I learned the rules; got a series of snappy pictures taken by a professional photographer; wrote a profile over and over before getting it close to acceptable; chose a memorable screen name — Cuddles not intimidating, playful and full of the promise of affectionate harmless physicality.
I received and answered many emails from lots of prospects. Upon passing the email test, it was on to phone screening. Communication on the phone was a deeper examination. Then the big enchilada; a drink or two at a very public bar in a mutually inconvenient location.
Almost all my emails, phone conversations and public drinks were of little interest to both parties and seemed to be exercises in futility.
This evening was a bit different, however. I found myself waiting in a quiet atmospheric drinking establishment in Center City, Philadelphia. It was to be the 3rd in a series of different women brought to me by my work on Match. com. Like the other two, she was vetted by emails and lengthy phone conversations.
After about a 15 minute wait if I’m not 15 minutes early for an appointment — I’m late she entered. This was always an exciting part. A University of Pennsylvania study shows the both men and women make the decision within 3 seconds after meeting as to whether a member of the opposite sex is relationship worthy.
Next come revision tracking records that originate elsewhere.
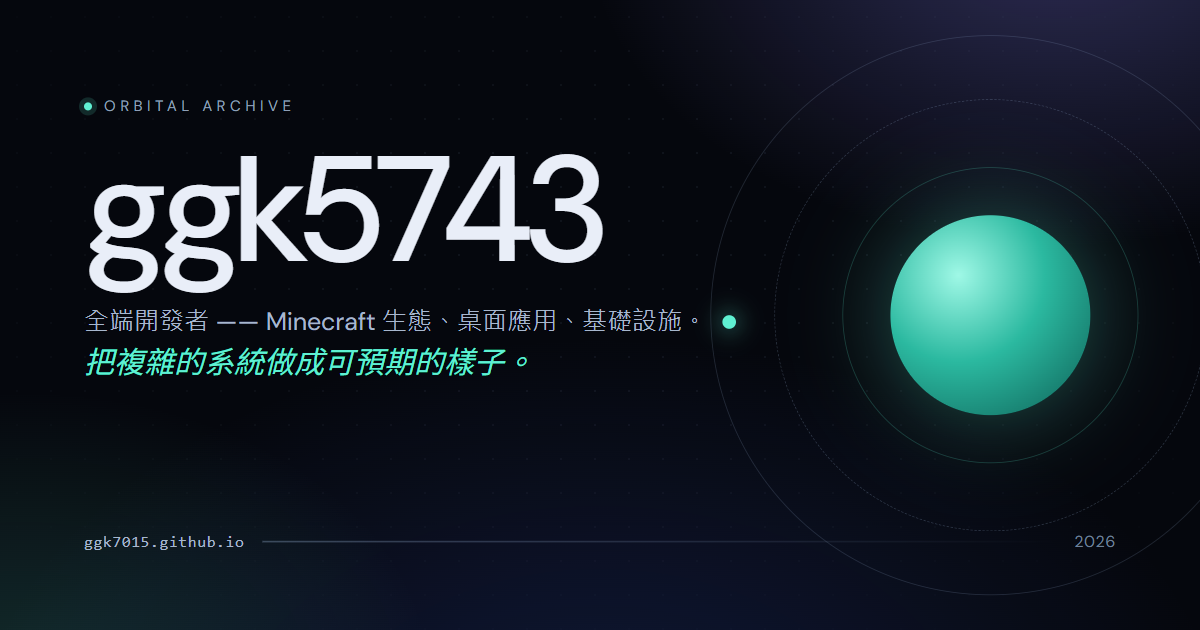
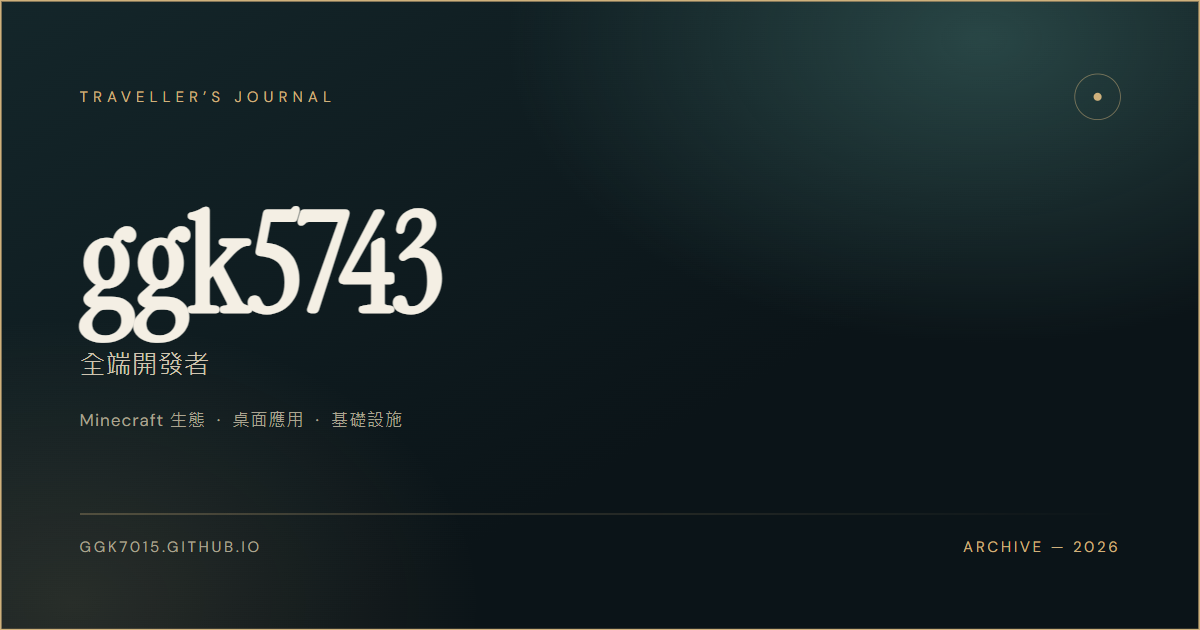
style: dial the Rhea frames back to a single focus panel
Keep the teal-and-gold palette from DRE2N/Rhea but let the cards stay flat translucent panels with a gold hairline; only the contact panel keeps the 2px frame and the stone gradient. Refresh the social card in the same palette.

diff --git a/src/index.css b/src/index.css
@@ -848,14 +848,13 @@ pre {
   display: flex;
   flex-direction: column;
   padding: clamp(22px, 3vw, 32px);
-  border: 1px solid var(--line-strong);
+  border: 1px solid var(--line);
   border-radius: var(--r-md);
-  background: var(--panel-grad);
+  background: var(--panel);
   overflow: hidden;
   box-shadow:
-    inset 0 1px 0 rgb(255 255 255 / 8%),
-    inset 0 0 0 1px rgb(0 0 0 / 22%),
-    0 34px 64px -48px rgb(0 0 0 / 88%);
+    inset 0 1px 0 rgb(255 255 255 / 6%),
+    0 26px 50px -44px rgb(0 0 0 / 80%);
   transition:
     transform 0.4s var(--ease-out),
     border-color 0.4s var(--ease),
@@ -1105,10 +1104,10 @@ pre {
 
 .skill {
   padding: 22px;
-  border: 1px solid var(--line-strong);
+  border: 1px solid var(--line);
   border-radius: var(--r-md);
-  background: var(--panel-grad);
-  box-shadow: inset 0 1px 0 rgb(255 255 255 / 7%);
+  background: var(--panel);
+  box-shadow: inset 0 1px 0 rgb(255 255 255 / 5%);
   transition:
     border-color 0.35s var(--ease),
     background-color 0.35s var(--ease),
@@ -1157,9 +1156,9 @@ pre {
   padding: clamp(26px, 4vw, 46px);
   border: 1px solid var(--line-strong);
   border-radius: var(--r-lg);
-  background: var(--panel-grad);
+  background: var(--panel);
   overflow: hidden;
-  box-shadow: inset 0 1px 0 rgb(255 255 255 / 7%);
+  box-shadow: inset 0 1px 0 rgb(255 255 255 / 5%);
 }
 
 .signal::before {
@@ -1262,8 +1261,8 @@ pre {
   border-radius: var(--r-md);
   background: var(--panel-grad);
   box-shadow:
-    inset 0 0 0 1px rgb(0 0 0 / 30%),
-    0 40px 80px -60px rgb(0 0 0 / 100%);
+    inset 0 0 0 1px rgb(0 0 0 / 26%),
+    0 34px 70px -56px rgb(0 0 0 / 90%);
 }
 
 .signal__hint {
I felt good about this one. Almost an intuitive familiarity made me feel like I’ve known this woman in another time. After a couple of drinks my belief grew stronger that she and I connected before. Another dimension? I think I’ve talked to her before the Match date. She’s a older, some gray streaks; conversationally , more mature with career, divorce and a couple of kids in her resume. But where? How? Who?
After about an hour of drinks and getting acquainted conversation, my Match. com date excused herself to the ladies room.
I sat by the bar, wracking my brain to find answers to my feeling that somehow somewhere we’ve met. After close to 20 minutes of Match. com being in the ladies room my events oriented memory kicked in. GOT IT: approximately 15 years before our date I leased an apartment to her. She was a non-traditional graduate student going to Temple at the time.
As a lessee, my Match.com date was less than the ideal woman she seemed to be on Match. She surreptitiously vacated her apartment with 3 months to go on her lease owing $1800 to my recollection. Even more irksome she left a mattress full of bed bugs.
I paid the bar bill bringing her tab up to $1812.50 and quietly departed.
I always wondered if Match. com had not recognized me earlier in the evening; before I recognized her. Maybe, slipped out the back door of the bar instead of going to the ladies room.